What to work on » Answer with a bare number: the count of lines in the records below that have the word "ipynb".

[Information given — start]

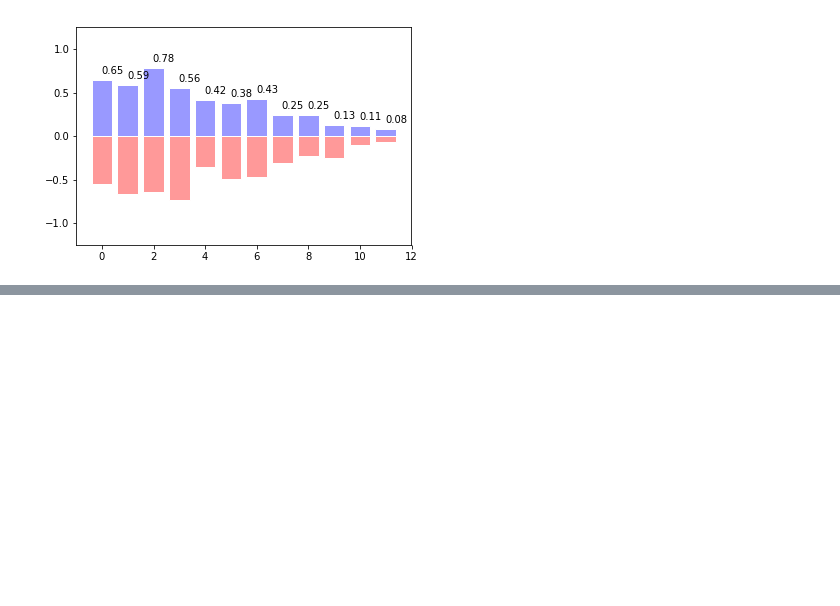
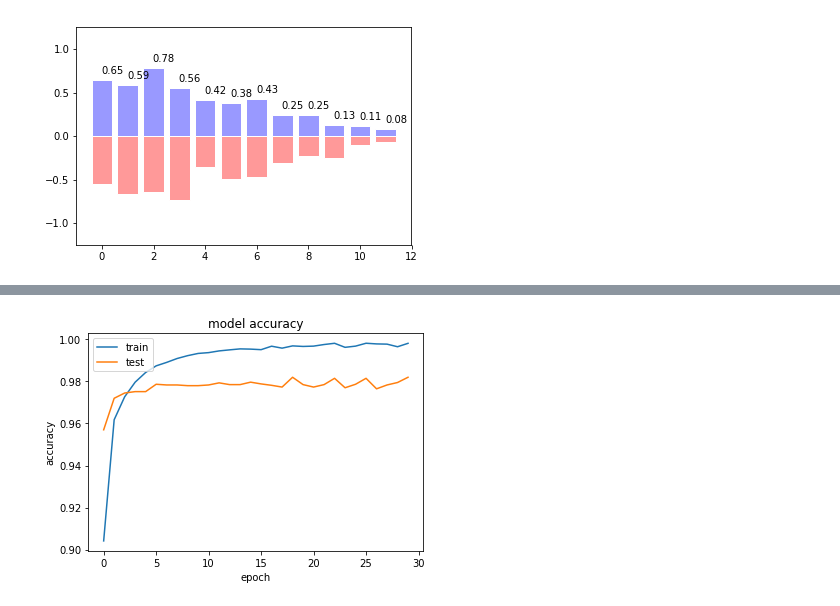
Before and after one commit to sharmasaravanan/Machine_learning, a Jupyter notebook: MSME-ML_deployment-2021.ipynb, the cells around one changed output, grey strips where cells are left out. Saved outputs shown, nothing was run; the diff lists cells and outputs as text; code cells hidden in the pictures; blank space fills up the shorter version.

```diff
--- a/MSME-ML_deployment-2021.ipynb
+++ b/MSME-ML_deployment-2021.ipynb
@@ -1316,0 +1855,3 @@ if __name__ == '__main__':
+# %%
+y_train = to_categorical(y_train, num_classes=len(set(y_train)))
+y_test = to_categorical(y_test, num_classes=10)
@@ -1316,0 +1879,14 @@ if __name__ == '__main__':
+# %%
+model = Sequential(name="VNN")
+model.add(Dense(128, input_shape=(784,)))
+model.add(Activation('relu'))
+
+model.add(Dense(128))
+model.add(Activation('relu'))
+
+model.add(Dense(128))
+model.add(Activation('relu'))
+
+model.add(Dense(10))
+model.add(Activation('softmax'))
+model.compile(loss='categorical_crossentropy', optimizer=Adam(), metrics=['accuracy'])
@@ -1316,0 +1917,2 @@ if __name__ == '__main__':
+# %%
+history = model.fit(X_train,y_train,epochs=30,validation_split=0.1, batch_size=128)
@@ -1316,0 +1944,10 @@ if __name__ == '__main__':
+# %%
+plt.plot(history.history['acc'])
+plt.plot(history.history['val_acc'])
+plt.title('model accuracy')
+plt.ylabel('accuracy')
+plt.xlabel('epoch')
+plt.legend(['train', 'test'], loc='upper left')
+plt.show()
+# %% [output]
+[figure, added]
```
Also changed, not shown: parts of 166 cells of this notebook, 19 other files.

[Information given — finish]

Output of the task » 3